Washington, Aug.21 : Searches in suspect Iraqi neighbourhoods by the American armed forces have become less aggressive in an attempt to win the hearts of Iraqis ravaged by years of war. The recent U.S. military success in quelling extremist violence in Baghdad has also helped change the way American troops do business in the Iraqi capital.
U.S. officials say the focus has shifted from killing or capturing the enemy to winning the hearts and minds of the people upon whom the enemy has depended.
The Washington Times quoted Major Geoff Greene, the executive officer of the 1st Combined Arms Battalion, 68th Armor Regiment, as saying that: "I think a lot of soldiers are bored, I really do; [but] some are happy there´s not a lot of kinetic operations going on, and some are happy they get to go out and talk to people on the street and see that we´re making things better for them."
However,some special groups, offshoots of anti-American cleric Muqtada al-Sadr´s Jaish al-Mahdi (JAM) army - remain a "long-term threat to the security of Iraq and its people."
According to a recent assessment by the U.S. Army's 4th Infantry Division,which is in charge of the Baghdad area, gunmen in northeastern Baghdad are "still not adhering" to a May cease-fire between Mr. al-Sadr and the government of Iraqi Prime Minister Nouri al-Maliki."
Colonel Allen Batschelet, chief of staff of the 4th Infantry Division, said that while the Americans were concerned about the terrorist activity or individuals who want to do bad things in Baghdad, efforts were on to normalise the situation in the region as quickly as possible.

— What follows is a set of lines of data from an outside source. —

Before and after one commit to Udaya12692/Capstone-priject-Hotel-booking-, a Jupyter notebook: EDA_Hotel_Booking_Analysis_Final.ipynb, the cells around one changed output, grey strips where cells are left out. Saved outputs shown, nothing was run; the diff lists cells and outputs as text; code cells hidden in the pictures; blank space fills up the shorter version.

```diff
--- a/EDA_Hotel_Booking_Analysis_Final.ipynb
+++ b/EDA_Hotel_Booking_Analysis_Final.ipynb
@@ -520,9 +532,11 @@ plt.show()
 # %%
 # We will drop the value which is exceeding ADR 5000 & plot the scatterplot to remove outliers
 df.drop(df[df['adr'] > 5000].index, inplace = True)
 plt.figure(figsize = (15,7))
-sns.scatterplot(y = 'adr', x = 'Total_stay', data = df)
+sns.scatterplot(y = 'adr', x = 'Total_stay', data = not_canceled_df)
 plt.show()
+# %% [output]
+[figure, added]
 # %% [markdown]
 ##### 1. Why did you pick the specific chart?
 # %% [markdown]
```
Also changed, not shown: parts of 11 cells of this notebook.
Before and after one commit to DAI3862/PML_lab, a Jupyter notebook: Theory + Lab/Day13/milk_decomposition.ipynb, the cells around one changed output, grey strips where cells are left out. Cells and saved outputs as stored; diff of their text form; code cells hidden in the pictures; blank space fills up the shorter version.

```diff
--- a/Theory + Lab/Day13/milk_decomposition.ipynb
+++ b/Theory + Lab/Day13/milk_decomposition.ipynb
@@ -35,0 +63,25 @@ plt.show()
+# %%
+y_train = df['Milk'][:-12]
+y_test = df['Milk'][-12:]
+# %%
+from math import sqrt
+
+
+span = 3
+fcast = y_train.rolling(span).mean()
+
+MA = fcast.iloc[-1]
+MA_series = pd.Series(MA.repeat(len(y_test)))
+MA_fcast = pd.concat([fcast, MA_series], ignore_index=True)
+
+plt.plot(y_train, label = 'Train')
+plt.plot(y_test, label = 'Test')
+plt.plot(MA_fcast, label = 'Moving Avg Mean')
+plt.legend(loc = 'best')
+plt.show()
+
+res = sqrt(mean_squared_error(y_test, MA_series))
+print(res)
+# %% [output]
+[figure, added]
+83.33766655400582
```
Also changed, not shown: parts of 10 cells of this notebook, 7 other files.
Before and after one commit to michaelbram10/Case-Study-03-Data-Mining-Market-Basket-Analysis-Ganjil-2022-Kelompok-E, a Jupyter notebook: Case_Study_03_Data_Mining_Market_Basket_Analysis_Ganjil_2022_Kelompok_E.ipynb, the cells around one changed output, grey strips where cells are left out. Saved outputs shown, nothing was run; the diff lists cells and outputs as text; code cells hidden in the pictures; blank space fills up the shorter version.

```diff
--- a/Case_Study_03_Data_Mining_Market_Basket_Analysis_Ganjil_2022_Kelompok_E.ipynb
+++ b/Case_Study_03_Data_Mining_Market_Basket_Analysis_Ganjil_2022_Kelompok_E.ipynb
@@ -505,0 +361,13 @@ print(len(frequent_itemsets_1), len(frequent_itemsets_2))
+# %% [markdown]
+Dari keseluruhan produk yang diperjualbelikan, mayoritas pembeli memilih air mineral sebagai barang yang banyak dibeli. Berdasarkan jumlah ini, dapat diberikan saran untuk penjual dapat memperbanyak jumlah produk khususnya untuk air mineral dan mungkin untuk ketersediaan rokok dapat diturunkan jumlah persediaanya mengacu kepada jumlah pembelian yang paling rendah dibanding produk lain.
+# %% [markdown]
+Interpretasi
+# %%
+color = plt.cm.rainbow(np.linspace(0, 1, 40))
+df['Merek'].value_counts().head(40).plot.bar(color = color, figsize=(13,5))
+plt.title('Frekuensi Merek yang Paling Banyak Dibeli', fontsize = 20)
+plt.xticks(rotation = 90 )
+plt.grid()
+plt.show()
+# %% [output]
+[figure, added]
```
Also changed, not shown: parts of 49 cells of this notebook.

With violence down and Iraqi Security Forces taking on more day-to-day security details, Americans are able to more fully mine the other components of their counter-insurgency plan.